Attorney General Gurbir S. Grewal today announced that the payroll manager for a Bergen County construction company was charged with demanding cash kickbacks from employees and failing to pay them for numerous hours of work.
The charging documents allege that this was done to circumvent prevailing wage rules on public works projects. The company, UniMak, LLC, of Saddle Brook, has entered a non-prosecution agreement with the Attorney General’s Office under which it has agreed to pay $1 million to seven employees who were cheated out of earned wages.
UniMak, LLC officer and payroll manager, Toni Jovanoski, 44, of Montvale, was charged by complaint-summons on March 2 with the following criminal offenses:
- False Contract Payment Claims, Representation, for a Government Contract; Prevailing Wage Violations (3rd Degree)
- Misconduct by a Corporate Official (3rd Degree)
UniMak, LLC, executed a non-prosecution agreement with the Attorney General’s Office on March 1, in which it agreed to be jointly and severally liable with Jovanoski for payment of full restitution of $1,082,041 to the seven victims.
UniMak and its principals, owners, and directors also will be debarred for three years from obtaining new contracts with the State of New Jersey or any of its administrative or political subdivisions.
UniMak, through its counsel, must report quarterly for three years to the Division of Criminal Justice regarding its prevailing wage compliance and oversight of subcontractor compliance.
The criminal charges and non-prosecution agreement are the result of an investigation by the Division of Criminal Justice Specialized Crimes Bureau, the U.S. Department of Labor Office of Inspector General-Newark Field Office, and the New Jersey Department of the Treasury, Division of Taxation’s Office of Criminal Investigation.
The investigation was undertaken as a result of a criminal referral by the New Jersey Department of Labor and Workforce Development, who also provided valuable assistance during the investigation.
“We’re committed to using all available tools, including criminal prosecutions, to protect our workers and the integrity of our public contracts,” Attorney General Grewal said. “New Jersey’s Prevailing Wage Act is intended to safeguard the interests and well-being of workers on public projects and prevent unfair competition among contractors bidding for such projects. We won’t tolerate corporate officials who cheat their workers and illegally enrich themselves and their businesses with public funds.”
For more than five years, from January 2013 through February 2018, UniMak engaged in public works projects subject to the provisions of the Prevailing Wage Act. During that period, Jovanoski, as payroll manager, allegedly failed to pay seven employees the mandated prevailing wages for hours they worked on such projects by requiring cash kickbacks from the employees.
Specifically, it is alleged that the employees received paychecks for work they completed that included a note indicating how much each of them was required to kick back to Jovanoski in cash. They allegedly were required to pay Jovanoski the amount on the note, or they would not receive subsequent paychecks.

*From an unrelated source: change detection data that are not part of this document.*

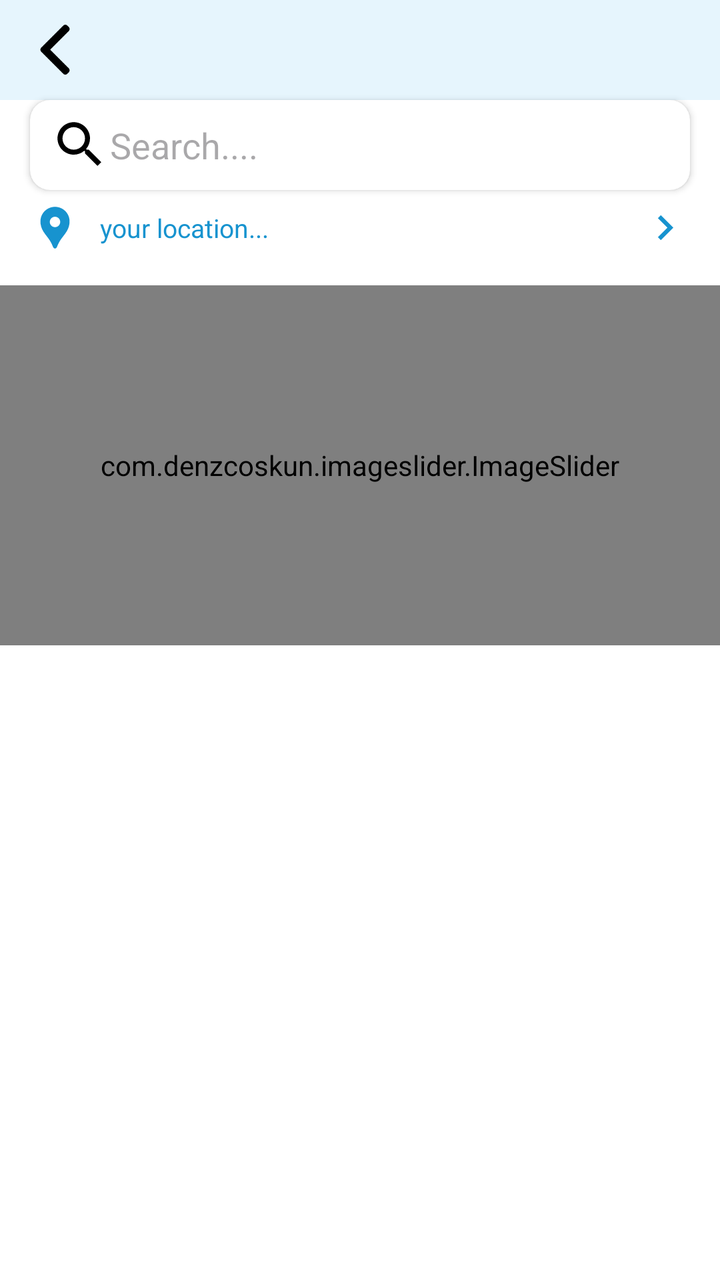
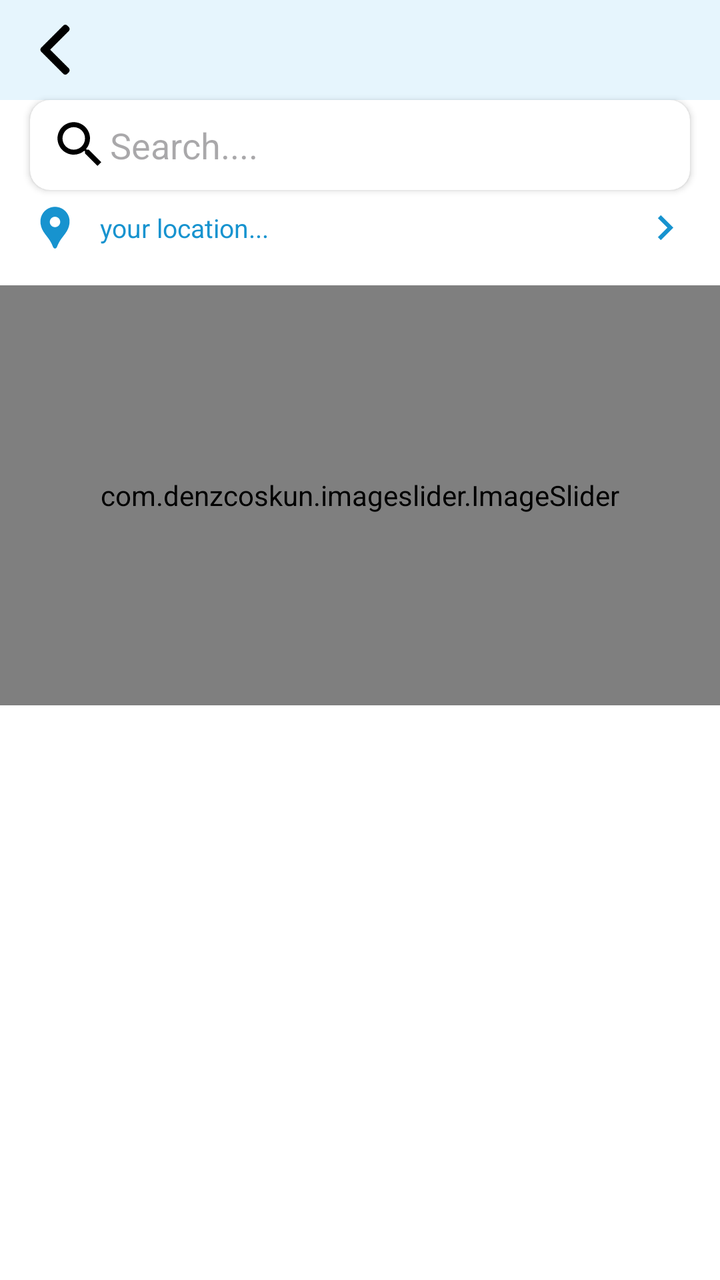

Screens rendered from an Android XML layout before and after an edit, with the pre-edit source and the edit as a unified diff.
<!-- AndroidManifest.xml: application theme Theme.Disability -->
<!-- res/layout/activity_categories_based_items_list.xml -->
<?xml version="1.0" encoding="utf-8"?>
<layout
    xmlns:android="http://schemas.android.com/apk/res/android"
    xmlns:app="http://schemas.android.com/apk/res-auto"
    xmlns:tools="http://schemas.android.com/tools">

    <RelativeLayout
        android:layout_width="match_parent"
        android:layout_height="match_parent"
        android:background="@color/white">
        <LinearLayout
            android:layout_width="match_parent"
            android:layout_height="match_parent"
            android:orientation="vertical">

            <include
                layout="@layout/top_layout"/>

            <androidx.cardview.widget.CardView
                android:id="@+id/cardSearch"
                android:layout_width="match_parent"
                android:layout_height="45dp"
                android:layout_below="@+id/li"
                android:layout_marginStart="15dp"
                android:layout_marginEnd="15dp"
                app:cardBackgroundColor="@color/white"
                app:cardCornerRadius="10dp">
                <LinearLayout
                    android:layout_width="match_parent"
                    android:layout_height="match_parent"
                    android:orientation="horizontal">
                    <androidx.appcompat.widget.AppCompatImageView
                        android:layout_width="30dp"
                        android:layout_height="30dp"
                        android:src="@drawable/search_ic"
                        android:layout_marginStart="10dp"
                        android:layout_gravity="center_vertical"/>
                    <androidx.appcompat.widget.AppCompatEditText
                        android:id="@+id/editSearch"
                        android:layout_width="match_parent"
                        android:layout_height="match_parent"
                        android:background="@null"
                        android:hint="Search...."/>

                </LinearLayout>
            </androidx.cardview.widget.CardView>

            <LinearLayout
                android:id="@+id/imgLocationChange"
                android:layout_width="match_parent"
                android:layout_height="wrap_content"
                android:layout_marginStart="15dp"
                android:layout_marginEnd="15dp"
                android:orientation="horizontal">
                <androidx.appcompat.widget.AppCompatImageView
                    android:layout_width="25dp"
                    android:layout_height="25dp"
                    android:layout_gravity="center"
                    app:tint="@color/blue"
                    android:src="@drawable/marker_ic"/>
                <TextView
                    android:id="@+id/txtLocation"
                    android:layout_width="0dp"
                    android:layout_height="wrap_content"
                    android:layout_weight="1"
                    android:text="your location..."
                    android:padding="10dp"
                    android:textSize="13sp"
                    android:textColor="@color/blue"/>
                <androidx.appcompat.widget.AppCompatImageView
                    android:layout_width="25dp"
                    android:layout_height="25dp"
                    android:layout_marginStart="15dp"
                    android:layout_gravity="center"
                    app:tint="@color/blue"
                    android:src="@drawable/right_arrow_ic"/>
            </LinearLayout>

            <com.denzcoskun.imageslider.ImageSlider
                android:id="@+id/imageSlider"
                android:layout_width="match_parent"
                android:layout_height="180dp"
                android:layout_marginTop="10dp"
                app:iss_auto_cycle="true"
                app:iss_delay="2000"
                app:iss_indicator_align="BOTTOM"
                app:iss_period="2000"
                app:iss_text_color="@color/black"
                app:iss_title_background="@color/trance"/>

            <androidx.recyclerview.widget.RecyclerView
                android:id="@+id/Crecyclerview"
                android:layout_marginTop="5dp"
                android:layout_width="wrap_content"
                android:layout_height="wrap_content"/>

            <androidx.recyclerview.widget.RecyclerView
                android:id="@+id/recyclerview"
                android:layout_width="match_parent"
                android:layout_height="wrap_content"/>

            <TextView
                android:visibility="gone"
                android:id="@+id/txtNoData"
                android:layout_width="match_parent"
                android:layout_height="match_parent"
                android:layout_gravity="center"
                android:gravity="center"
                android:text="No data found"
                android:textColor="@color/blue"
                android:textSize="25sp"
                android:fontFamily="@font/teachers_semibold"
                android:textAlignment="center"/>

        </LinearLayout>

    </RelativeLayout>


</layout>
<!-- res/layout/top_layout.xml (included above) -->
<?xml version="1.0" encoding="utf-8"?>
<RelativeLayout xmlns:android="http://schemas.android.com/apk/res/android"
    android:layout_width="match_parent"
    android:layout_height="50dp"
    xmlns:app="http://schemas.android.com/apk/res-auto"
    android:orientation="horizontal"
    android:background="@color/bottom_myservice">

    <androidx.appcompat.widget.AppCompatImageView
        android:id="@+id/imgBack"
        android:layout_width="25dp"
        android:layout_height="25dp"
        android:layout_marginTop="15dp"
        android:layout_marginStart="15dp"
        android:layout_centerVertical="true"
        android:src="@drawable/back_ic"/>

    <TextView
        android:id="@+id/txtTitle"
        android:layout_width="match_parent"
        android:layout_height="wrap_content"
        android:layout_toEndOf="@+id/imgBack"
        android:layout_marginStart="10dp"
        android:layout_toStartOf="@+id/imgMapFilter"
        android:layout_centerHorizontal="true"
        android:layout_centerVertical="true"
        android:textSize="18sp"
        android:fontFamily="@font/teachers_semibold"
        android:textColor="@color/black"/>

    <androidx.appcompat.widget.AppCompatImageView
        android:visibility="gone"
        android:id="@+id/imgMapFilter"
        android:layout_width="25dp"
        android:layout_height="25dp"
        android:layout_marginTop="15dp"
        android:layout_marginStart="10dp"
        android:layout_marginEnd="15dp"
        android:layout_centerVertical="true"
        android:layout_alignParentEnd="true"
        android:src="@drawable/location"/>

</RelativeLayout>
<!-- resources referenced by this layout -->
<resources>
  <color name="black">#000000</color>
  <color name="blue">#1793CF</color>
  <color name="bottom_myservice">#e6f5fd</color>
  <color name="trance">#00000000</color>
  <color name="white">#FFFFFF</color>
  <!-- drawable back_ic: png bitmap (drawable, 762 bytes) -->
  <!-- drawable location: png bitmap (drawable, 21651 bytes) -->
  <!-- drawable marker_ic (drawable) -->
  <vector xmlns:android="http://schemas.android.com/apk/res/android" android:height="24dp" android:tint="#707070" android:viewportHeight="24" android:viewportWidth="24" android:width="24dp">
        
      <path android:fillColor="@android:color/white" android:pathData="M12,2L12,2C8.13,2 5,5.13 5,9c0,1.74 0.5,3.37 1.41,4.84c0.95,1.54 2.2,2.86 3.16,4.4c0.47,0.75 0.81,1.45 1.17,2.26C11,21.05 11.21,22 12,22h0c0.79,0 1,-0.95 1.25,-1.5c0.37,-0.81 0.7,-1.51 1.17,-2.26c0.96,-1.53 2.21,-2.85 3.16,-4.4C18.5,12.37 19,10.74 19,9C19,5.13 15.87,2 12,2zM12,11.75c-1.38,0 -2.5,-1.12 -2.5,-2.5s1.12,-2.5 2.5,-2.5s2.5,1.12 2.5,2.5S13.38,11.75 12,11.75z"/>
      
  </vector>
  <!-- drawable right_arrow_ic (drawable) -->
  <vector xmlns:android="http://schemas.android.com/apk/res/android" android:autoMirrored="true" android:height="24dp" android:tint="#000000" android:viewportHeight="24" android:viewportWidth="24" android:width="24dp">
        
      <path android:fillColor="@android:color/white" android:pathData="M8.59,16.59L13.17,12 8.59,7.41 10,6l6,6 -6,6 -1.41,-1.41z"/>
      
  </vector>
  <!-- drawable search_ic (drawable) -->
  <vector xmlns:android="http://schemas.android.com/apk/res/android" android:height="24dp" android:tint="#000000" android:viewportHeight="24" android:viewportWidth="24" android:width="24dp">
        
      <path android:fillColor="@android:color/white" android:pathData="M15.5,14h-0.79l-0.28,-0.27C15.41,12.59 16,11.11 16,9.5 16,5.91 13.09,3 9.5,3S3,5.91 3,9.5 5.91,16 9.5,16c1.61,0 3.09,-0.59 4.23,-1.57l0.27,0.28v0.79l5,4.99L20.49,19l-4.99,-5zM9.5,14C7.01,14 5,11.99 5,9.5S7.01,5 9.5,5 14,7.01 14,9.5 11.99,14 9.5,14z"/>
      
  </vector>
  <style name="Theme.Disability" parent="Base.Theme.Disability" />
  <style name="Base.Theme.Disability" parent="Theme.Material3.DayNight.NoActionBar">
          
          <item name="colorPrimary">@color/colorPrimary</item>
      </style>
  <color name="colorPrimary">#1793CF</color>
</resources>

<!-- the commit's change to res/layout/activity_categories_based_items_list.xml (unified diff, before → after) -->
@@ -63,6 +63,7 @@
                     android:layout_width="0dp"
                     android:layout_height="wrap_content"
                     android:layout_weight="1"
+                    android:maxLines="4"
                     android:text="your location..."
                     android:padding="10dp"
                     android:textSize="13sp"
@@ -76,46 +77,55 @@
                     android:src="@drawable/right_arrow_ic"/>
             </LinearLayout>
 
-            <com.denzcoskun.imageslider.ImageSlider
-                android:id="@+id/imageSlider"
+            <androidx.core.widget.NestedScrollView
                 android:layout_width="match_parent"
-                android:layout_height="180dp"
-                android:layout_marginTop="10dp"
-                app:iss_auto_cycle="true"
-                app:iss_delay="2000"
-                app:iss_indicator_align="BOTTOM"
-                app:iss_period="2000"
-                app:iss_text_color="@color/black"
-                app:iss_title_background="@color/trance"/>
+                android:layout_height="match_parent">
+                <LinearLayout
+                    android:layout_width="match_parent"
+                    android:layout_height="wrap_content"
+                    android:orientation="vertical">
+                    <com.denzcoskun.imageslider.ImageSlider
+                        android:id="@+id/imageSlider"
+                        android:layout_width="match_parent"
+                        android:layout_height="210dp"
+                        android:layout_marginTop="10dp"
+                        app:iss_auto_cycle="true"
+                        app:iss_delay="2000"
+                        app:iss_indicator_align="BOTTOM"
+                        app:iss_period="2000"
+                        app:iss_text_color="@color/black"
+                        app:iss_title_background="@color/trance"/>
 
-            <androidx.recyclerview.widget.RecyclerView
-                android:id="@+id/Crecyclerview"
-                android:layout_marginTop="5dp"
-                android:layout_width="wrap_content"
-                android:layout_height="wrap_content"/>
+                    <androidx.recyclerview.widget.RecyclerView
+                        android:id="@+id/Crecyclerview"
+                        android:layout_marginTop="5dp"
+                        android:layout_width="wrap_content"
+                        android:layout_height="wrap_content"/>
 
-            <androidx.recyclerview.widget.RecyclerView
-                android:id="@+id/recyclerview"
-                android:layout_width="match_parent"
-                android:layout_height="wrap_content"/>
+                    <androidx.recyclerview.widget.RecyclerView
+                        android:id="@+id/recyclerview"
+                        android:layout_width="match_parent"
+                        android:layout_height="wrap_content"/>
 
-            <TextView
-                android:visibility="gone"
-                android:id="@+id/txtNoData"
-                android:layout_width="match_parent"
-                android:layout_height="match_parent"
-                android:layout_gravity="center"
-                android:gravity="center"
-                android:text="No data found"
-                android:textColor="@color/blue"
-                android:textSize="25sp"
-                android:fontFamily="@font/teachers_semibold"
-                android:textAlignment="center"/>
+                    <TextView
+                        android:visibility="gone"
+                        android:id="@+id/txtNoData"
+                        android:layout_width="match_parent"
+                        android:layout_height="match_parent"
+                        android:layout_gravity="center"
+                        android:gravity="center"
+                        android:text="No data found"
+                        android:textColor="@color/blue"
+                        android:textSize="25sp"
+                        android:fontFamily="@font/teachers_semibold"
+                        android:textAlignment="center"/>
+
+                </LinearLayout>
+            </androidx.core.widget.NestedScrollView>
 
         </LinearLayout>
 
     </RelativeLayout>
-
 
 </layout>
 <!-- res/layout/top_layout.xml (included above) -->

“We’re putting dishonest contractors on notice that we will hold them accountable by aggressively investigating and prosecuting prevailing wage violations and fraud in public projects,” Director Veronica Allende of the Division of Criminal Justice said.
By paying the kickbacks to Jovanoski, the employees’ wages were reduced to less than the prevailing wage rates required. It is further alleged that Jovanoski failed to pay the seven employees for numerous hours of overtime and, in many cases, regular work hours they worked on the public works projects.